┏━━

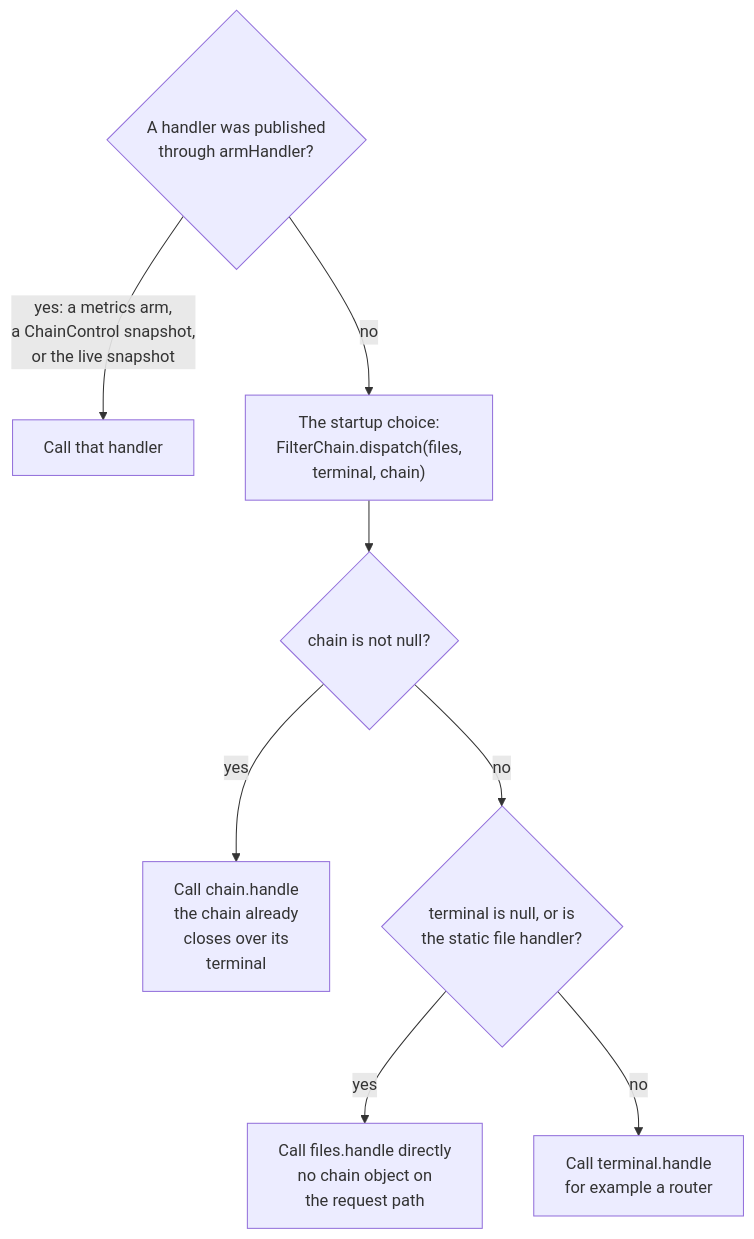
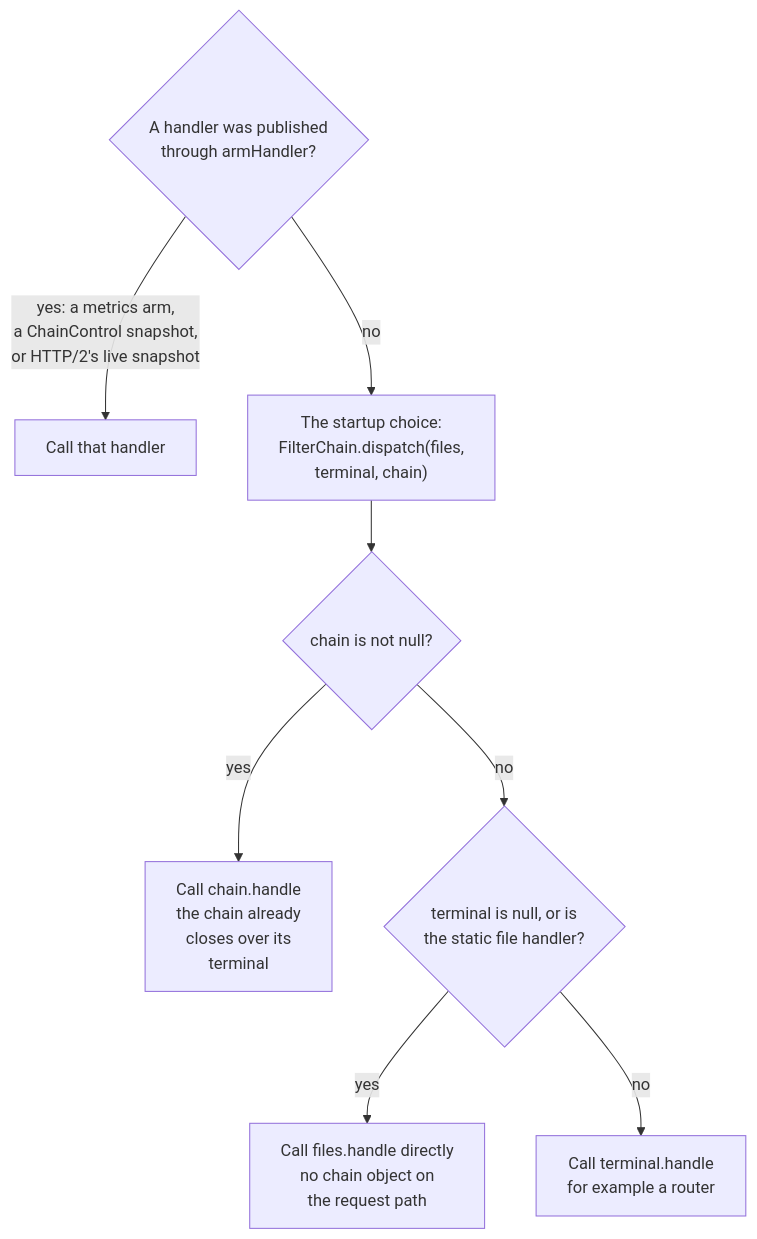
Before and after one commit to BlivionIaG/sjws_nettask: the second of 3 diagrams in docs/development/filters.md, drawn with Mermaid. The commit also changed other lines of this file and 5 other files, not shown here.

First line of the commit message:
docs: refresh core, CI and buffer-pool diagrams for the new master

````diff
--- a/docs/development/filters.md
+++ b/docs/development/filters.md
@@ -275,10 +275,10 @@
 ```mermaid
 flowchart TD
-    a{"A handler was published<br/>through armHandler?"} -->|"yes: a metrics arm,<br/>a ChainControl snapshot,<br/>or the live snapshot"| ar["Call that handler"]
+    a{"A handler was published<br/>through armHandler?"} -->|"yes: a metrics arm,<br/>a ChainControl snapshot,<br/>or HTTP/2's live snapshot"| ar["Call that handler"]
     a -->|no| s["The startup choice:<br/>FilterChain.dispatch(files,<br/>terminal, chain)"]
     s --> c{"chain is not null?"}
     c -->|yes| ch["Call chain.handle<br/>the chain already<br/>closes over its<br/>terminal"]
     c -->|no| t{"terminal is null, or is<br/>the static file handler?"}
     t -->|yes| fl["Call files.handle directly<br/>no chain object on<br/>the request path"]
     t -->|no| tm["Call terminal.handle<br/>for example a router"]
 ```
````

┗━━

EXERCISE REQUIREMENTS
Using the records above, filter out every line that lacks the string "development" and copy the rest.

EXPECTED ANSWER
Before and after one commit to BlivionIaG/sjws_nettask: the second of 3 diagrams in docs/development/filters.md, drawn with Mermaid. The commit also changed other lines of this file and 5 other files, not shown here.
--- a/docs/development/filters.md
+++ b/docs/development/filters.md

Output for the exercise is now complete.